The last place I went during my summer vacation was Kobe. I love Kobe so much that I have chosen it as my patron city in Japan. It's a gorgeous town full of interesting buildings, foreign culture and history. Moreover, it has the dude who said he could fix my cracked phone for cheap. We decided to make an event of the trip and stay one night in a hotel there. The drive takes a few hours, and making it twice in a day can be tiresome. Especially since we wanted to play around on Mt. Rokko, which is kind of a resort spot/tourism area. It's a mountain complex full of various destinations that sits just outside of Kobe proper, so you can see the city splayed out beneath you. The first thing we checked out when we arrived was a huge music box museum, and we arrived just in time for the concert. That sounds dreadfully boring, I know, but actually it was cool to see the machines wind up and activate. These were not your grandmother's music boxes, either; the biggest of them occupied the entire back wall of the room and stretched almost to the vaulted ceiling. It had lights and doors that opened to reveal stuff and it was quite a show. I was chosen to crank one of the smaller boxes as well. It was like being one of those street performers with the hand crank carts. "See the wonders of the magic orb! See the future! Find your spouse! Buy a cure all tonic for 5 cents!"
View of Kobe from Mt. Rokko
On the first night that we arrived, we set out to find "The smaho DR", or less engrishified, the smart phone doctor. The GPS said it was only a 5 minute walk, but we got twisted around in the many brightly-lit underground mall passageways we went through and we ended up being a little late. Nevertheless, after we pushed the buzzer to be escorted up by the illustrious doctor, a young punk appeared in knee high boots and with a ridiculous haircut that could have been "fashion" or could have just been a mistake. I concocted a fantasy in which this man was the doctor's estranged son come home at last, and the graying old patriarch welcomed him just as he was, knee high boots and all, because being apart for so long had taught the doctor about acceptance and so he softened his hard-line stance. I imagined the reunion: the young punk walking in and dropping his bag full of boots. The doctor, bent over his work, yells out "We're closed", but then he hears the CLOMP CLOMP on wood and he mutters "No, it can't be". He stands up and chortles as he sees his son for the first time in XX years. And the whole thing is captured on 30 or so broken smartphone cameras, their flashes going off with varying degrees of intensity and timing.
I'm jarred from my fantasy by the chime of the bell. We left the elevator YP ushered us inside The Doctor's workshop. Some music I recognized was playing from a small speaker, and various products were on display around a tiny shop that was a converted apartment. YP turned to us and raised his eyebrows as if to say, "The doctor is in. What can I do for you today?" Atsumi negotiated while I nursed my prejudices in the corner. I should have known there would be no kindly Geppetto. Just Dr.Youngpunk and my incredulity, captured on 30 or so broken smart phone cameras.

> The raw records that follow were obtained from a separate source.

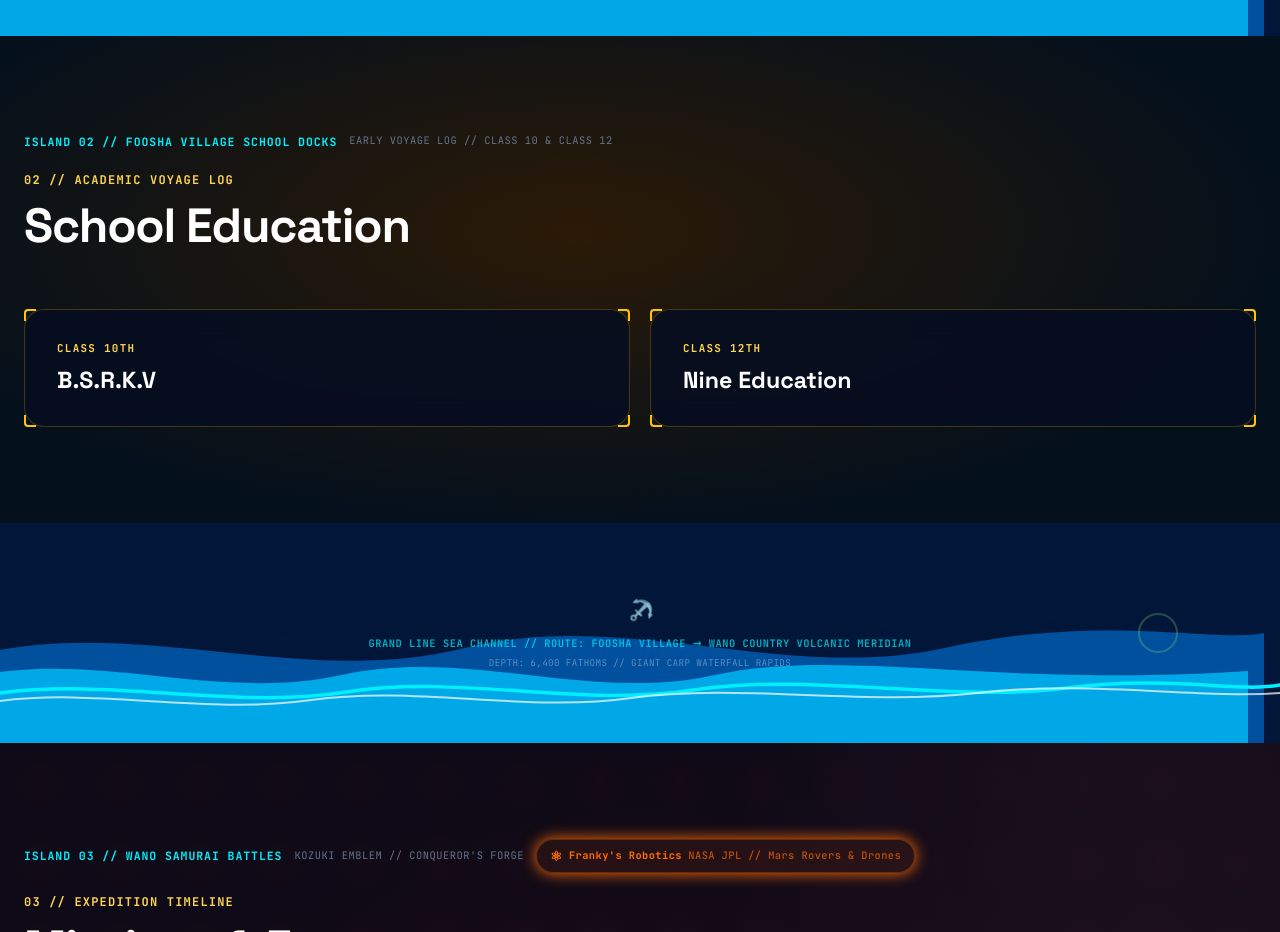
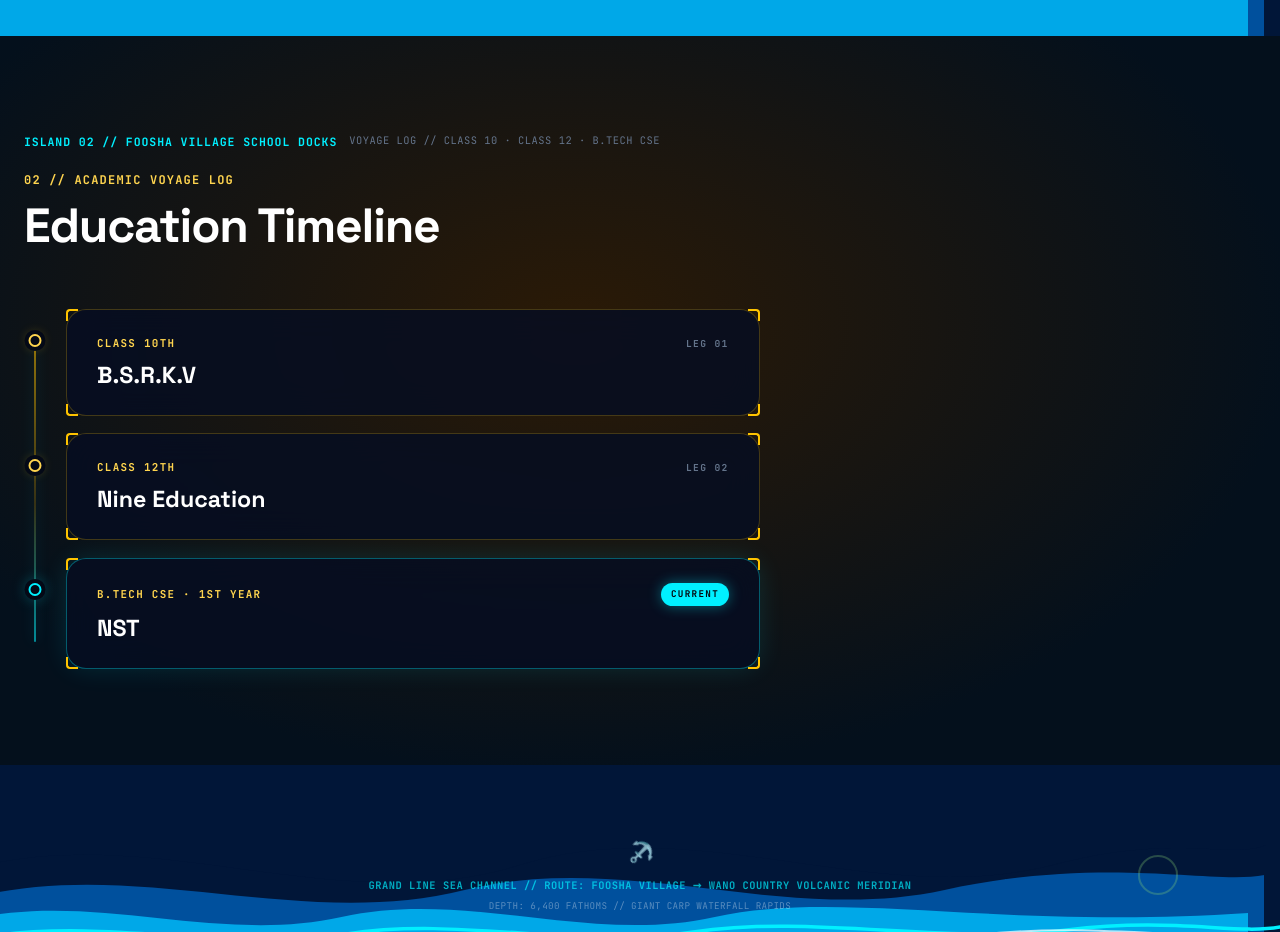
Before and after one commit to AarushRaj-Veyr/Portfolio, a plain HTML site: page index.html in a window 1280 px wide. Shown: the part 2063-2995 px from the top of the page. Drawn offline with Linux system fonts and the light colour scheme.

Commit message:
This is My Portfolio

```diff
--- a/index.html
+++ b/index.html
@@ -513,32 +513,60 @@
         <header class="section-header">
           <div class="sector-badge">
             <span class="sector-code">ISLAND 02 // FOOSHA VILLAGE SCHOOL DOCKS</span>
-            <span class="sector-coords">EARLY VOYAGE LOG // CLASS 10 &amp; CLASS 12</span>
+            <span class="sector-coords">VOYAGE LOG // CLASS 10 &#183; CLASS 12 &#183; B.TECH CSE</span>
           </div>
           <span class="section-kicker">02 // ACADEMIC VOYAGE LOG</span>
-          <h2 class="section-heading">School Education</h2>
+          <h2 class="section-heading">Education Timeline</h2>
         </header>
 
-        <div class="education-grid">
+        <div class="education-timeline">
 
-          <!-- CLASS 10 -->
-          <article class="edu-card cyber-card">
+          <!-- LEG 01: CLASS 10 -->
+          <article class="edu-log">
+            <span class="edu-node" aria-hidden="true"></span>
+            <div class="edu-card cyber-card">
               <div class="card-corner corner-tl"></div>
               <div class="card-corner corner-tr"></div>
               <div class="card-corner corner-bl"></div>
               <div class="card-corner corner-br"></div>
+              <div class="edu-meta">
                 <span class="edu-class">Class 10th</span>
+                <span class="edu-leg">LEG 01</span>
+              </div>
               <h3 class="edu-school">B.S.R.K.V</h3>
+            </div>
           </article>
 
-          <!-- CLASS 12 -->
-          <article class="edu-card cyber-card">
+          <!-- LEG 02: CLASS 12 -->
+          <article class="edu-log">
+            <span class="edu-node" aria-hidden="true"></span>
+            <div class="edu-card cyber-card">
               <div class="card-corner corner-tl"></div>
               <div class="card-corner corner-tr"></div>
               <div class="card-corner corner-bl"></div>
               <div class="card-corner corner-br"></div>
+              <div class="edu-meta">
                 <span class="edu-class">Class 12th</span>
+                <span class="edu-leg">LEG 02</span>
+              </div>
               <h3 class="edu-school">Nine Education</h3>
+            </div>
+          </article>
+
+          <!-- LEG 03: CURRENT — B.TECH CSE -->
+          <article class="edu-log edu-log-current">
+            <span class="edu-node" aria-hidden="true"></span>
+            <div class="edu-card cyber-card">
+              <div class="card-corner corner-tl"></div>
+              <div class="card-corner corner-tr"></div>
+              <div class="card-corner corner-bl"></div>
+              <div class="card-corner corner-br"></div>
+              <div class="edu-meta">
+                <span class="edu-class">B.Tech CSE &#183; 1st Year</span>
+                <span class="edu-status">CURRENT</span>
+              </div>
+              <h3 class="edu-school">NST</h3>
+            </div>
           </article>
 
         </div>
--- a/styles.css
+++ b/styles.css
@@ -1902,25 +1902,64 @@ textarea {
   font-weight: 700;
 }
 
-/* School education log — paired class cards */
-.education-grid {
-  display: grid;
-  grid-template-columns: repeat(auto-fit, minmax(240px, 1fr));
-  gap: 1.25rem;
+/* School education log — vertical voyage timeline */
+.education-timeline {
+  position: relative;
+  display: flex;
+  flex-direction: column;
+  gap: 1.1rem;
+  max-width: 46rem;
+}
+
+.education-timeline::before {
+  content: "";
+  position: absolute;
+  left: calc(0.7rem - 1px);
+  top: 1.7rem;
+  bottom: 1.7rem;
+  width: 2px;
+  border-radius: 999px;
+  background: linear-gradient(180deg, rgba(255, 196, 0, 0.55) 0%, rgba(255, 196, 0, 0.18) 55%, rgba(0, 240, 255, 0.55) 100%);
+  box-shadow: 0 0 14px rgba(0, 240, 255, 0.22);
+}
+
+.edu-log {
+  position: relative;
+  padding-left: 2.6rem;
+}
+
+.edu-node {
+  position: absolute;
+  left: 0.7rem;
+  top: 1.6rem;
+  z-index: 2;
+  width: 13px;
+  height: 13px;
+  transform: translateX(-50%);
+  border-radius: 50%;
+  background: #040916;
+  border: 2px solid var(--solar-gold-400);
+  box-shadow: 0 0 0 4px #040916, 0 0 12px rgba(255, 196, 0, 0.45);
 }
 
 .edu-card {
   display: flex;
   flex-direction: column;
-  justify-content: center;
   gap: 0.45rem;
-  padding: 1.9rem 2rem;
+  padding: 1.55rem 1.9rem;
   transition: transform var(--transition-smooth), box-shadow var(--transition-smooth), border-color var(--transition-smooth);
 }
 
 .edu-card:hover {
-  transform: translateY(-4px);
+  transform: translateX(4px);
   box-shadow: 0 18px 45px rgba(0, 0, 0, 0.45), 0 0 22px rgba(255, 196, 0, 0.12);
+}
+
+.edu-meta {
+  display: flex;
+  align-items: center;
+  justify-content: space-between;
+  gap: 0.85rem;
 }
 
 .edu-class {
@@ -1930,6 +1969,37 @@ textarea {
   letter-spacing: 0.12em;
   text-transform: uppercase;
   color: var(--solar-gold-400);
+}
+
+.edu-leg {
+  font-family: var(--font-mono);
+  font-size: 0.6rem;
+  font-weight: 700;
+  letter-spacing: 0.14em;
+  color: var(--text-dim);
+}
+
+/* Current leg — B.Tech CSE */
+.edu-log-current .edu-node {
+  border-color: var(--all-blue-cyan);
+  box-shadow: 0 0 0 4px #040916, 0 0 16px rgba(0, 240, 255, 0.6);
+}
+
+.edu-log-current .edu-card {
+  border-color: rgba(0, 240, 255, 0.35);
+  box-shadow: 0 0 26px rgba(0, 240, 255, 0.12);
+}
+
+.edu-status {
+  font-family: var(--font-mono);
+  font-size: 0.58rem;
+  font-weight: 800;
+  letter-spacing: 0.14em;
+  padding: 0.22rem 0.6rem;
+  border-radius: 999px;
+  color: #04060c;
+  background: var(--all-blue-cyan);
+  box-shadow: 0 0 14px rgba(0, 240, 255, 0.4);
 }
 
 .edu-school {
```
Lines whose indentation alone changed are shown as unchanged.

From the Ferris wheel
The next day we went down to Harborland and walked around the expansive mall there and took in the sights around the harbor. It was oppressively hot still, and we had to frequently duck into crowded shops to cool off. I tried to work up the nerve to actually buy stuff, and she took me around and showed me Ghibli shops and clothing stores, electronics stores and book stores, the whole gamut of normal mall fare (except the Ghibli stuff). But by far my favorite thing was getting to see the harbor and the sea from the top of an air conditioned Ferris wheel.
After we left Harborland, we hit the trail back home. I convinced Atsumi to play the hold your breath game with me since we passed through so many tunnels. Wow.